NOTE: Use once a day when needed, perhaps for only 3 or 4 days in a row, then we wait a day or 2 or 3 to see if more is needed, because it has a lot of L. sakei in it (therefore strong). If too much is used at one time (many times in each nostril - such as 5 times in each nostril), then the throat and sinuses may feel very dry, perhaps even a feeling of light-headedness or a feeling of "too much probiotics" for a few hours up to a day. That is why it is better to use less, not more at once. As I've said many times, what we've done is self-experimentation with these sinusitis treatments.
COMBINATION OF TREATMENT METHODS IN 1 DAY: We rarely do this. First a kimchi (in the nose) or multistrain probiotic treatment (dry in the mouth), and then several hours later a L. sakei treatment. (Remember: this is self-experimentation and results can be positive or negative). The only reason we did it was to see if we could increase the variety of species of bacteria in our sinuses after only using one form of treatment for many months (not every day - just when needed). We would not do a combination treatment if we were just tryng out a L. sakei treatment for the first time - it is better to experiment with one method at a time to see if it works.
ANOTHER OPTION: To increase bacterial diversity after months of only one kind of treatment (which was used only when needed) or feeling we've overused a product, we may try one new thing: a multi-strain probiotic (dry powder in the mouth) or new brand or type of kimchi or new L. sakei product, and see if we feel more "balanced" or better. After all, there are whole communities of microbes in the sinuses, the nasal passages, the mouth, etc. - and when they are out-of-whack, there are symptoms. It's all self-experimentation!
FINAL NOTE: Some of the beneficial bacteria we looked for in a (refrigerated) multistrain probiotic was: Lactobacillus acidophilus, Lactobacillus plantarum, Lactobacillus rhamnosus, and Lactobacillus casei. Other Lactobacillus or Bifidobacterium bacteria may also be beneficial. We occasionally use this interspersed in-between other L. sakei treatments or even sometimes when the sinuses seem a little "off" (e.g., phlegmy, or perhaps the sense that have to keep clearing the throat).
FOR DETAILS ON WHERE WE AND OTHERS FOUND L.Sakei (BRANDS, PRODUCTS, etc.) AND SOME OTHER PROBIOTIC POSSIBILITIES: THE BEST PROBIOTIC FOR SINUS INFECTIONS . (Lots of valuable information.)
THE SINUSITIS TREATMENT STORY PAGE TELLS OUR BACKGROUND STORY IN DEPTH.

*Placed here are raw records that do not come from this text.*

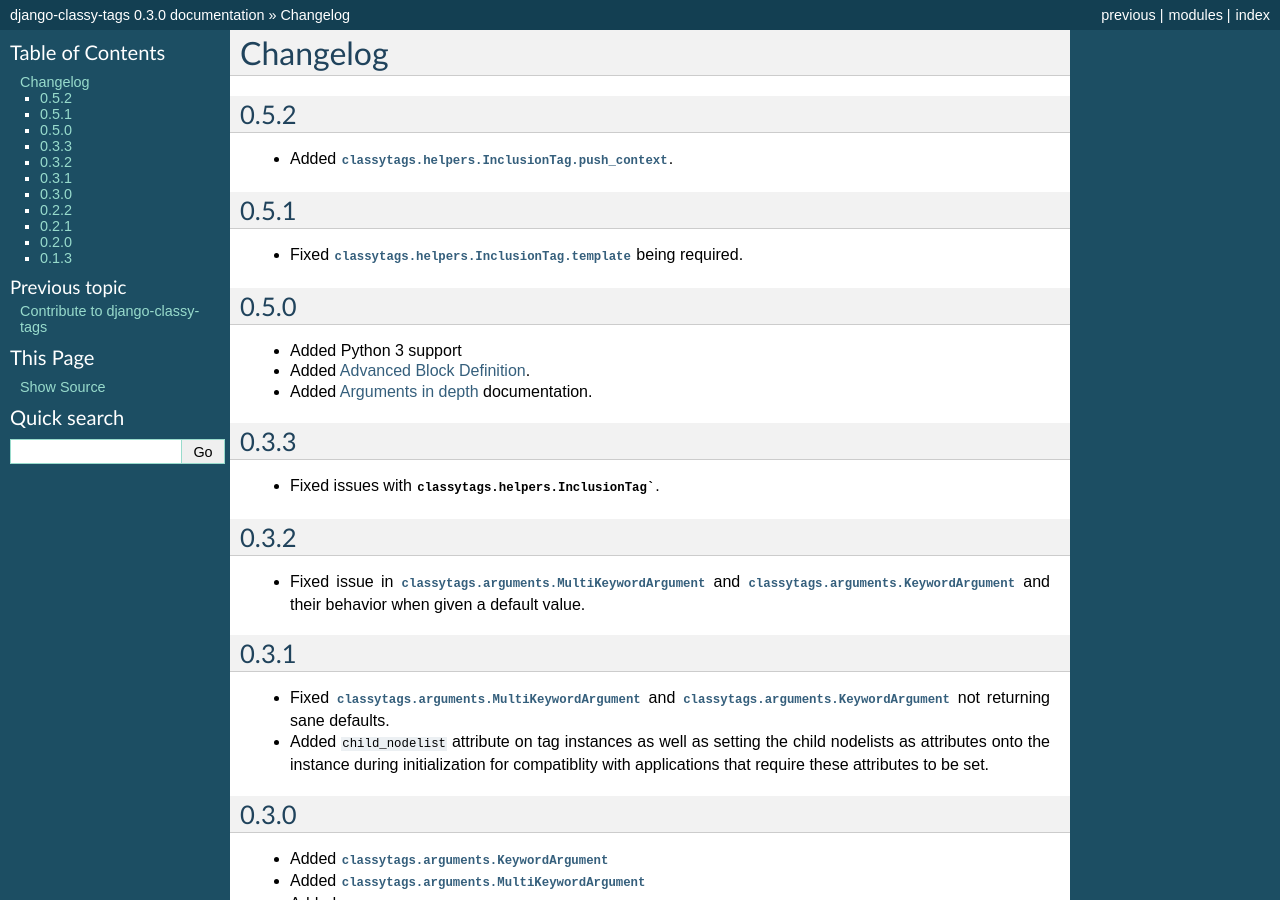
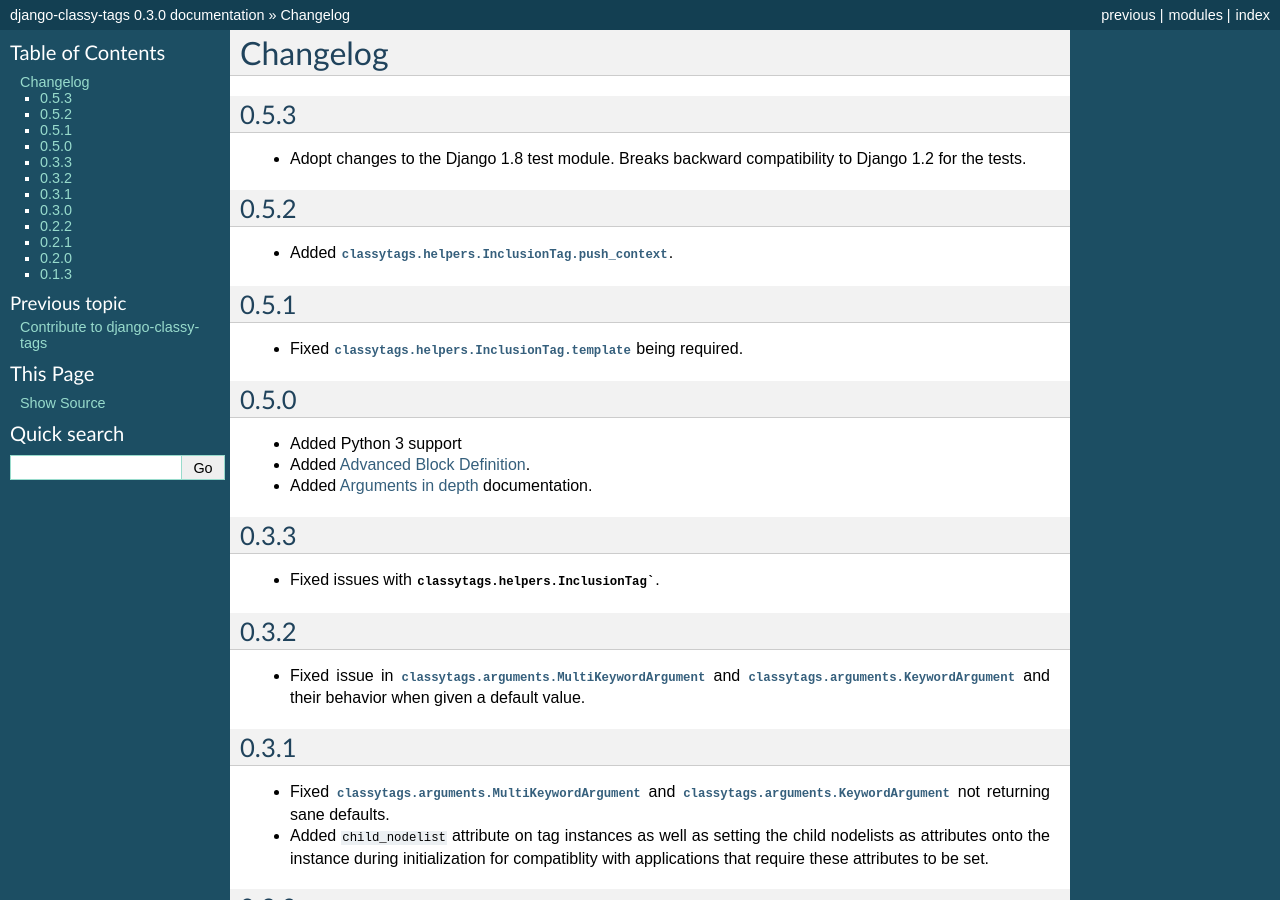
Before and after one commit to django-cms/django-classy-tags, a Sphinx documentation site: the page built from docs/changes.rst, in a window 1280 px wide and 900 px high. Built offline with Sphinx 7.4.7, drawn with Linux system fonts in a browser that asks for light colours.

Commit message:
drop support django 1.2 & change log

```diff
--- a/docs/changes.rst
+++ b/docs/changes.rst
@@ -1,6 +1,12 @@
 #########
 Changelog
 #########
+
+*****
+0.5.3
+*****
+
+* Adopt changes to the Django 1.8 test module. Breaks backward compatibility to Django 1.2 for the tests.
 
 
 *****
--- a/setup.py
+++ b/setup.py
@@ -12,7 +12,7 @@
     packages = find_packages(),
     zip_safe=False,
     install_requires=[
-        'Django>1.2',
+        'Django>1.3',
     ],
     test_suite='runtests.main',
     classifiers=[
```
Also changed, not shown: .travis.yml.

There are also a number of other sinusitis posts on this web-site - click on the category SINUSITIS. Some of the posts are about the latest sinusitis research - whether biofilms, the value of saline irrigation, the future of probiotics in treatment, phage therapy, etc).
DISCLAIMER: I am not a medical doctor and cannot give medical advice. I am only sharing my family's story and what others have reported to me.